··· The data
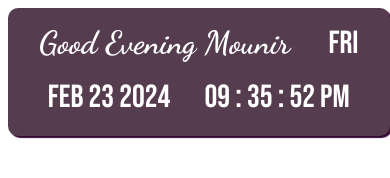
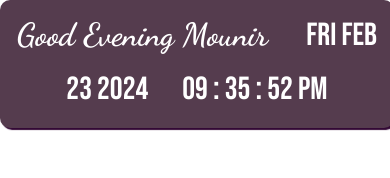
Before and after one commit to 1MounirH/widgetn, a plain HTML site: page index.html in a window 390 px wide. Drawn offline with Linux system fonts and the light colour scheme.

Commit message:
Update index.html

```diff
--- a/index.html
+++ b/index.html
@@ -1,4 +1,3 @@
-<!-- original : https://codepen.io/SeanNorton/pen/LWBXQL -->
 <!DOCTYPE html>
 <html lang="en">
 <head>
@@ -10,21 +9,19 @@
 
     <style>
 
-        /*CSS RESETS*/
-
-body{
+        /* CSS RESETS */
+        body {
             background-color: #fff;
             line-height: 1.6;
-
+            margin: 0; /* Remove default margin */
+            padding: 0; /* Remove default padding */
         }
 
         h1 {
             margin-top: 0;
         }
 
-
-/*CSS START*/
-
+        /* CSS START */
         .full-table {
             display: table;
             height: 100%;
@@ -38,10 +35,11 @@ h1 {
         }
 
         .card {
-    padding: 10px 25px 10px 25px;
+            padding: 10px 5vw; /* Adjusted padding for responsiveness */
             border-radius: 10px;
             background: #553c4e;
-    width: 85vw;
+            width: 90%; /* Adjusted width for responsiveness */
+            max-width: 400px; /* Added maximum width */
             color: #fff;
             display: inline-block;
             box-shadow: 2px 2px 1px 0px #330835;
@@ -56,7 +54,6 @@ h1 {
             display: inline;
             font-family: 'Bebas Neue', cursive;
             font-size: 2em;
-
         }
 
         .time {
@@ -76,18 +73,25 @@ h1 {
             font-size: 2em;
             padding-right: 30px;
         }
-.greet{
 
-    display:inline;
+        .greet {
+            display: inline;
             font-family: 'Dancing Script', cursive;
             font-size: 2rem;
             padding-right: 30px;
         }
 
+        /* Responsive adjustments */
+        @media (max-width: 600px) {
+            .card {
+                width: 95%; /* Adjusted width for smaller screens */
+                padding: 10px 3vw; /* Adjusted padding for smaller screens */
+            }
+        }
+
     </style>
 </head>
 <body>
-    <link href="https://fonts.googleapis.com/css?family=Lobster|Roboto:400,700" rel="stylesheet">
 
 <div class="full-table">
   <div class="table-cell">
@@ -113,7 +117,6 @@ var today = new Date();
         document.getElementById('date').innerHTML = today.toDateString();
     }
 
-
     function clock() {
         var today = new Date();
         var hour = zeros(twelveHour(today.getHours()));
@@ -125,14 +128,15 @@ if(today.getHours() >=12){
         else{
             seconds+=" am"
         }
-hrs = today.getHours();
+        var hrs = today.getHours();
+        var greet = '';
         if (hrs < 12)
             greet = 'Good Morning Mounir ';
         else if (hrs >= 12 && hrs <= 17)
             greet = 'Good Afternoon Mounir ';
         else if (hrs >= 17 && hrs <= 24)
             greet = 'Good Evening Mounir ';
-// console.log(today.toLocaleTimeString());
+
         document.getElementById('greet').innerHTML = greet;
         document.getElementById('hour').innerHTML = hour;
         document.getElementById('min').innerHTML = minutes;
@@ -145,15 +149,15 @@ if (hour > 12) {
         } else if (hour === 0) {
             return hour = 12;
         } else {
-    return hour
+            return hour;
         }
     }
 
-// adds zero infront of single digit number
+    // adds zero in front of single digit number
     function zeros(num) {
         if (num < 10) {
-    num = '0' + num
-};
+            num = '0' + num;
+        }
         return num;
     }
 
@@ -163,8 +167,7 @@ clock();
         setTimeout(dateTime, 500);
     }
 
-dateTime()
-// END
+    dateTime();
 </script>
 
 </body>
```
Lines whose indentation alone changed are shown as unchanged.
······
- **What you will do**
Filter by the word "padding": copy every line of the data that holds it.

- **Final answer**
+            padding: 0; /* Remove default padding */
-    padding: 10px 25px 10px 25px;
+            padding: 10px 5vw; /* Adjusted padding for responsiveness */
             padding-right: 30px;
             padding-right: 30px;
+                padding: 10px 3vw; /* Adjusted padding for smaller screens */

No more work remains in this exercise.